[Problem to work on] Leave out the pictures and retype all the entries below exactly.

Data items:
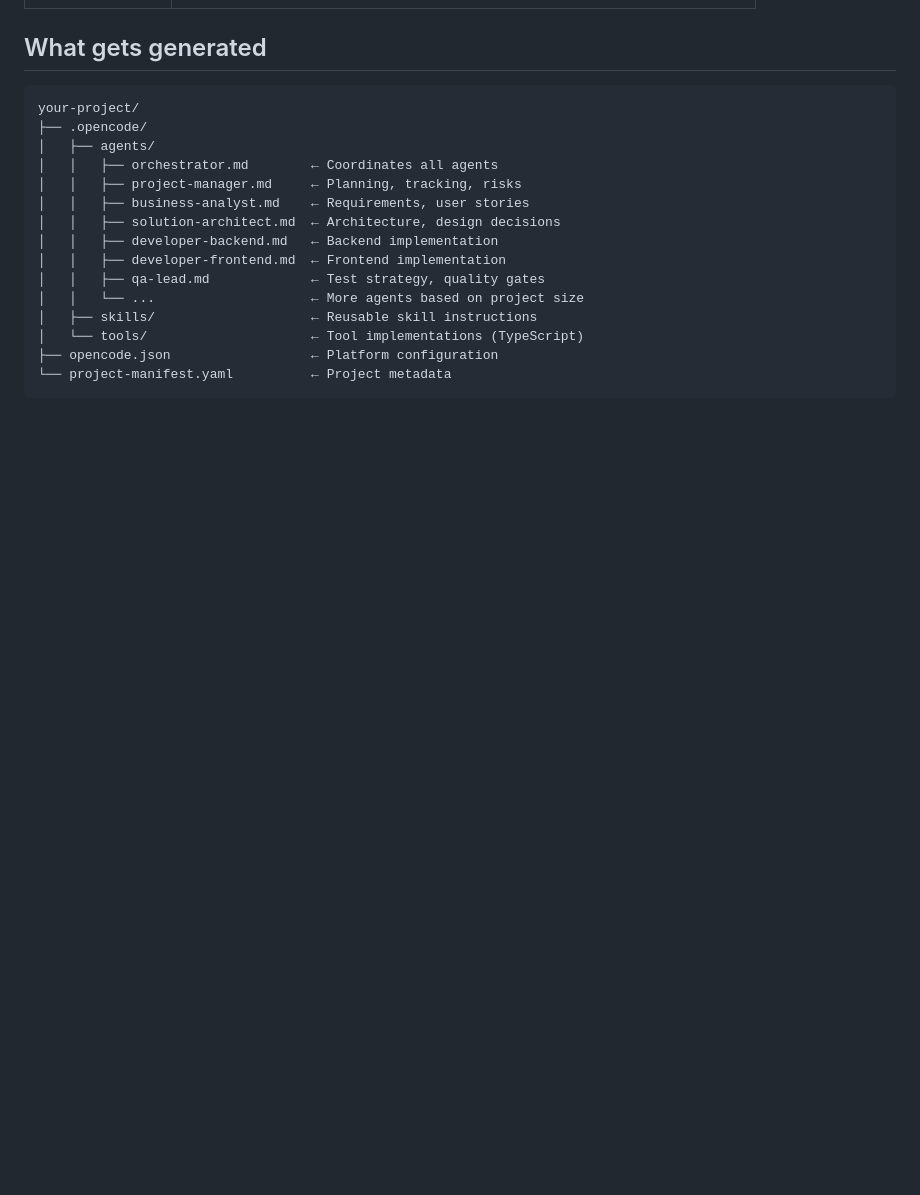
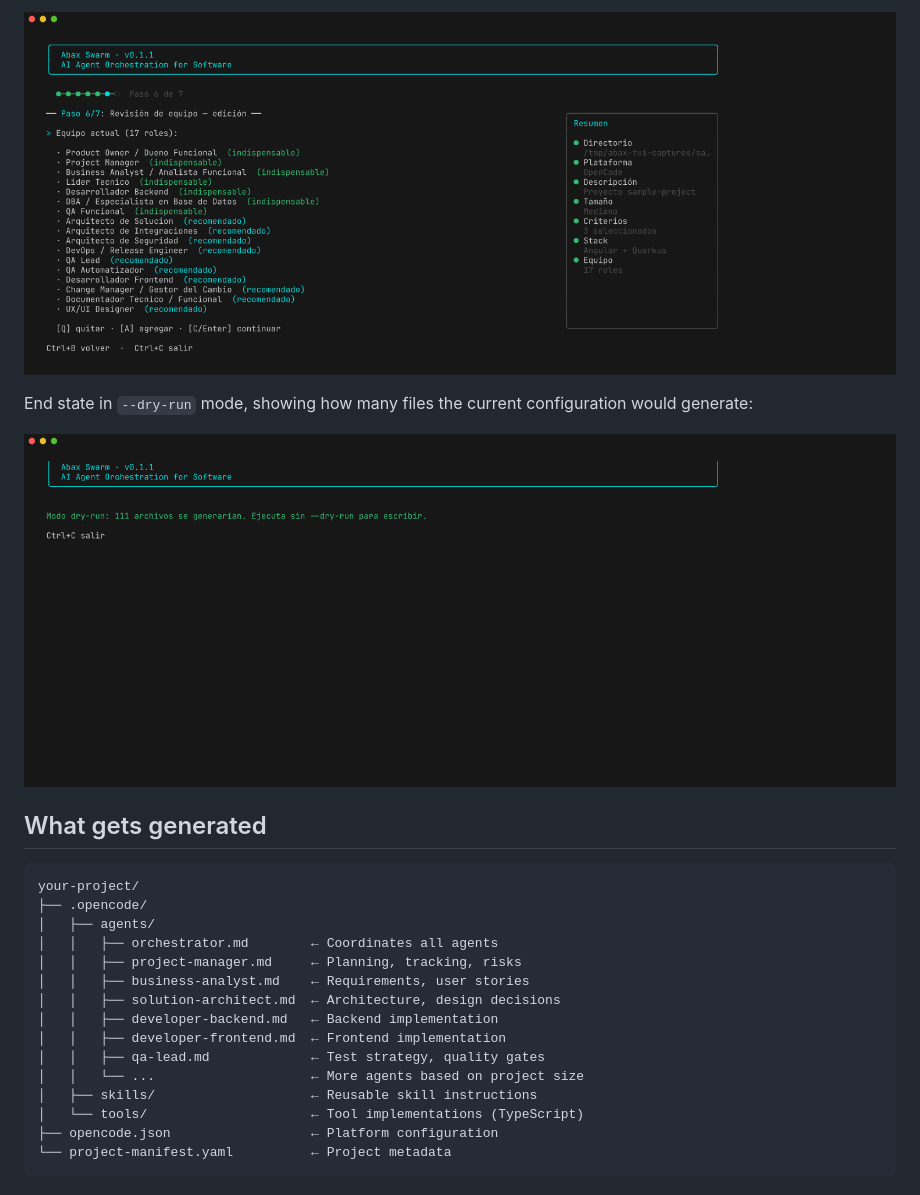
Before and after one commit to breisnerlopez/Abax-Swarm, a Markdown page: README.md, the part around one of its changes. GitHub-like rendering; pictures changed too: docs/screenshots/03-team-editor.png (added), docs/screenshots/04-dryrun-summary.png (added); blank space fills up the shorter version.

```diff
--- a/README.md
+++ b/README.md
@@ -53,3 +68,8 @@ The wizard guides you through 7 steps:
+![Team review with role editor](docs/screenshots/03-team-editor.png)
+
+End state in `--dry-run` mode, showing how many files the current configuration would generate:
+
+![Dry-run summary](docs/screenshots/04-dryrun-summary.png)
 
 ## What gets generated
 
```
Also changed, not shown: other parts of README.md (+15 -0 lines), docs/screenshots/01-wizard-start.png (added), docs/screenshots/02-criteria-multiselect.png (added).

[Solved exercise]
Before and after one commit to breisnerlopez/Abax-Swarm, a Markdown page: README.md, the part around one of its changes. GitHub-like rendering; pictures changed too: docs/screenshots/03-team-editor.png (added), docs/screenshots/04-dryrun-summary.png (added); blank space fills up the shorter version.

```diff
--- a/README.md
+++ b/README.md
@@ -53,3 +68,8 @@ The wizard guides you through 7 steps:
+![Team review with role editor](docs/screenshots/03-team-editor.png)
+
+End state in `--dry-run` mode, showing how many files the current configuration would generate:
+
+![Dry-run summary](docs/screenshots/04-dryrun-summary.png)
 
 ## What gets generated
 
```
Also changed, not shown: other parts of README.md (+15 -0 lines), docs/screenshots/01-wizard-start.png (added), docs/screenshots/02-criteria-multiselect.png (added).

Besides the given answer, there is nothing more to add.